- bring a broad range of groups of people together to identify and agree priorities for restoring nature.
Work will include natural flood management, tree planting, improved access to green spaces and peat restoration, as well as the creation of wildflower habitat for pollinators, all of which are important for both healthy communities and in the fight against climate change.
Councillor Celia Tibble, Cumbria County Council’s Cabinet Member for Environment, said: “I am delighted that Cumbria has been identified as one of the five Local Nature Recovery Strategy pilot areas nationally. It is an exciting opportunity for us to lead this important initiative.
“These Local Nature Recovery Strategies will combine local knowledge with expert information and it is an exciting opportunity for us to engage with a wide range of people to help create additional habit rich environments across our county.
“Thanks to this announcement our work on this can now start in earnest.”
The LNRS will help bring a broad range of groups together – from farmers to businesses to local communities – to deliver priorities for nature recovery at a local and national level and the pilots will help kick-start the creation of over a million acres of habitats for wildlife.
Chris Kaighin, Natural England area manager for Cumbria, said: “Being chosen as one of the pilots for the Local Nature Recovery Strategies is a fantastic opportunity for Cumbria, to continue to develop a thriving natural in environment for the benefit of residents, businesses and tourists.
“We are working with Cumbria County Council and engaging with partners across the county, including the Lake District National Park Partnership, the Yorkshire Dales National Park, three Areas of Outstanding Natural Beauty – Arnside and Silverdale; Solway Coast; and North Pennines – and people who manage Cumbria’s landscapes.
“We will also be engaging widely with members of the public across the county so that the Local Nature Recover Strategy represents the ambitions of communities.”
The pilots will run until March 2021 and will extract learning throughout the projects to develop LNRS policy to inform strategies in other areas.
Natural England chair Tony Juniper said: “If we wish to have rich and abundant wildlife, more carbon captured in trees, soil and hedges, better protection from extreme weather and enough places for people to gain the wellbeing benefits of good quality green spaces, then we must invest in Nature’s recovery, and at scale”.
“National ambitions for Nature’s recovery will need to support local action and today is a significant milestone in doing just this. We look forward to working with our partners in these five areas to create bigger, better and more connected natural places to halt and then reverse the decline in our environment.”

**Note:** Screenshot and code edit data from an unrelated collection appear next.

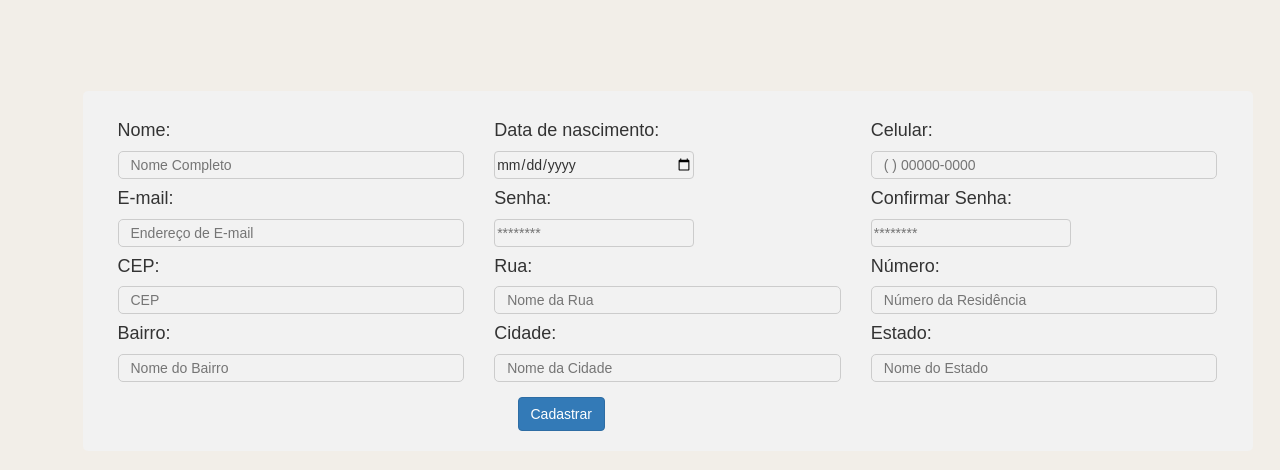
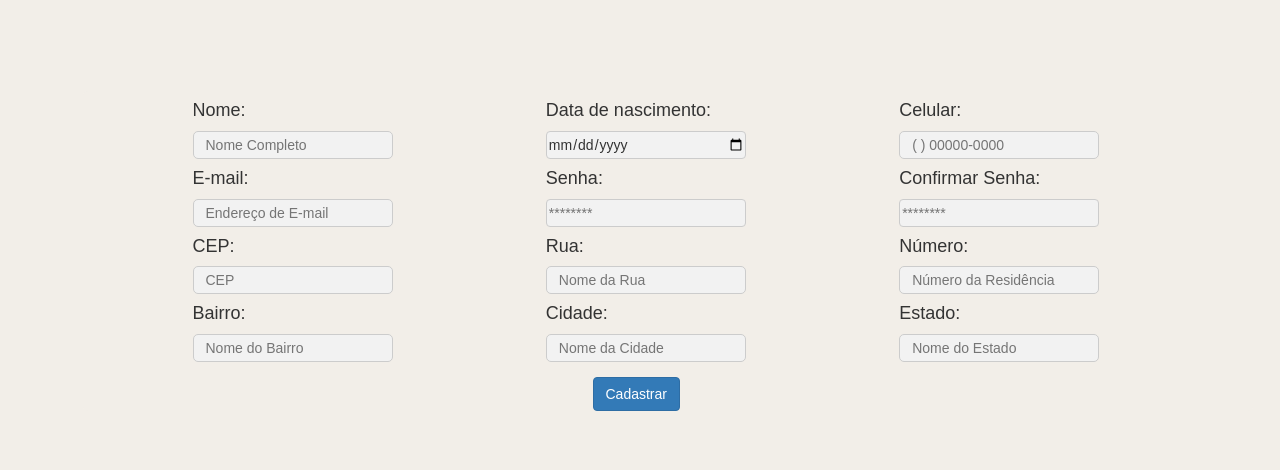
Before and after one commit to barbaragrinop/scambio2.0, a PHP site: page /cadastro.php in a window 1280 px wide. Shown: the part 52-522 px from the top of the page. Run offline with PHP 8.4, Linux system fonts and the light colour scheme; some libraries are stand-ins or nearby versions.

Commit message:
ajustes na pagina de cadastro

```diff
--- a/assets/css/style.css
+++ b/assets/css/style.css
@@ -280,7 +280,7 @@
 input[type="text"],
 select,
 textarea {
-    width: 100%;
+    width: 200px;
     padding: 12px;
     border: 1px solid #ccc;
     border-radius: 5px;
@@ -307,18 +307,21 @@
 }
 
 .div-login {
-    padding-top: 80px;
-    padding-left: 443px;
+    /* padding-top: 80px;
+    padding-left: 443px; */
     line-height: 30px;
     border-radius: 5px;
-    background-color: #f2f2f2;
-    padding: 20px;
+    background-color: #F2EEE8;
+    display: block;
+    margin: auto;
+    padding: auto;
 }
 
 .div-cadastro {
     border-radius: 5px;
-    background-color: #f2f2f2;
-    padding: 20px;
+    background-color: #F2EEE8;
+    display: block;
+    padding: auto;
 }
 
 .col-25 {
--- a/login.php
+++ b/login.php
@@ -53,7 +53,9 @@
                         <h4>Senha:</h4>
                         <input type="password" placeholder="********">
                     </div>
-                    <div class="recuperar-senha"><a href="recuperacaodesenha.php">Esqueceu sua senha?</a></div>
+                    <div class="recuperar-senha">
+                        <a href="recuperacaodesenha.php">Esqueceu sua senha?</a>
+                    </div>
                     <div class="col-md-4 button-login">
                         <button type="submit" class="btn btn-primary">Logar</button>
                     </div>
```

While five areas will drive the first pilots, the forthcoming Environment Bill will go even further – requiring all areas in England to establish LNRSs.
Environment Minister Rebecca Pow said: “Coronavirus is shining a light on the importance of our natural world, and the positive impact nature can have on our health and well-being.
“These first pilots will be a key part of our green recovery and help kick-start the creation of over a million acres of joined up habitats that people can enjoy across the country.”